Hagerty wasted no time turning the office area into the master bedroom suite, adding a luxurious granite bathroom and walk-in closet. The bedroom flows into the private sitting area with its magnificent fireplace, complete with a mantle adorned with Morgan’s extraordinary hand-carved trout lunging for gold leaf flies. The floor parquetry is sensational.
As in the rest of the house, antiques mesh comfortably with contemporary furnishings—an exquisite 19th century, tip-top wine table perfectly complements the splendidly adorned, palatial master bed. While originally an indisputably masculine space, Hagerty has lent it a feminine touch through her selection of furniture, fabrics and decorative accessories.
Little in Hagerty’s professional background hints of her future passion for real estate and penchant for design. A Harvard graduate, she earned her MBA from Harvard Business School, then worked in New York City as an investment banker for years until becoming a full-time mother. But anyone who has visited Well Heeled, one of Stowe’s jazziest, upscale boutiques, knows she has a keen eye, a good sense of humor and incomparable taste.
As always, Hagerty gives credit where credit is due. “The project wouldn’t have been near as successful without Bud or Steve, or all the others who pitched in. Somehow, they were able to take my far-reaching concept for this historic farmhouse and translate it into an interesting, historically acceptable reality—not an easy thing to do. I am not an organizer by any stretch, just a doer, and am so blessed to have good, talented people to help me realize my vision.
With an abundance of creative ideas matched by seemingly inexhaustible energy, it seems doubtful Hagerty will rest on her laurels for long. But she insists she simply is savoring the present.

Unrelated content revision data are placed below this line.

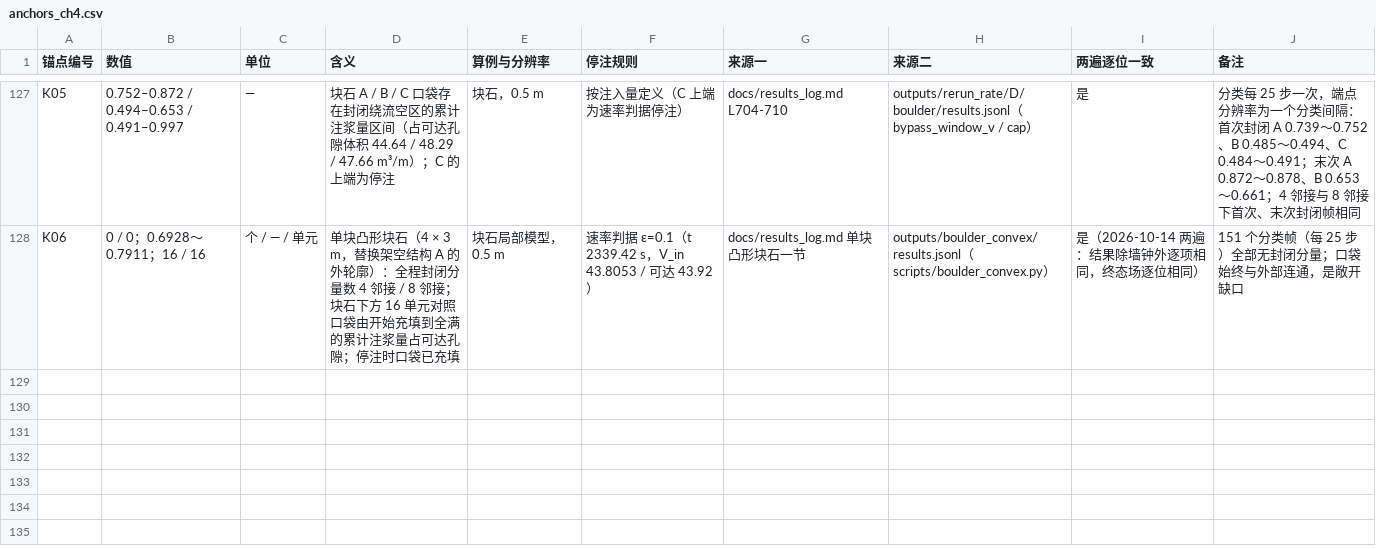
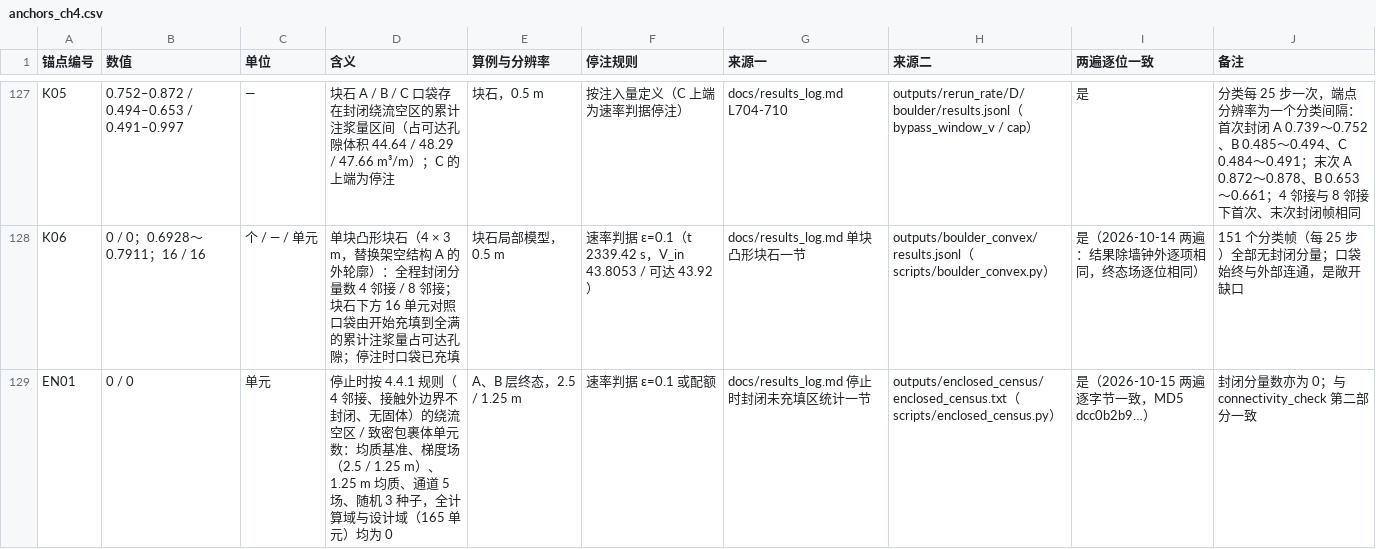
Before and after one commit to emobumo/pfc-fipy-coupling, a CSV file: docs/anchors_ch4.csv, drawn as a sheet; only a part is shown, gaps mark what is left out.

```diff
--- a/docs/anchors_ch4.csv
+++ b/docs/anchors_ch4.csv
@@ -128 +128,2 @@ K05,0.752–0.872 / 0.494–0.653 / 0.491–0.997,—,块石 A / B / C 口袋存
 K06,0 / 0；0.6928～0.7911；16 / 16,个 / — / 单元,单块凸形块石（4 × 3 m，替换架空结构 A 的外轮廓）：全程封闭分量数 4 邻接 / 8 邻接；块石下方 16 单元对照口袋由开始充填到全满的累计注浆量占可达孔隙；停注时口袋已充填,块石局部模型，0.5 m,速率判据 ε=0.1（t 2339.42 s，V_in 43.8053 / 可达 43.92）,docs/results_log.md 单块凸形块石一节,outputs/boulder_convex/results.jsonl（scripts/boulder_convex.py）,是（2026-10-14 两遍：结果除墙钟外逐项相同，终态场逐位相同）,151 个分类帧（每 25 步）全部无封闭分量；口袋始终与外部连通，是敞开缺口
+EN01,0 / 0,单元,停止时按 4.4.1 规则（4 邻接、接触外边界不封闭、无固体）的绕流空区 / 致密包裹体单元数：均质基准、梯度场（2.5 / 1.25 m）、1.25 m 均质、通道 5 场、随机 3 种子，全计算域与设计域（165 单元）均为 0,A、B 层终态，2.5 / 1.25 m,速率判据 ε=0.1 或配额,docs/results_log.md 停止时封闭未充填区统计一节,outputs/enclosed_census/enclosed_census.txt（scripts/enclosed_census.py）,是（2026-10-15 两遍逐字节一致，MD5 dcc0b2b9…）,封闭分量数亦为 0；与 connectivity_check 第二部分一致
```
Also changed, not shown: 5 other files.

She says, “I’m a real estate junkie, but I am happy where I am now.”
See more about this house on our website at Village Heron House.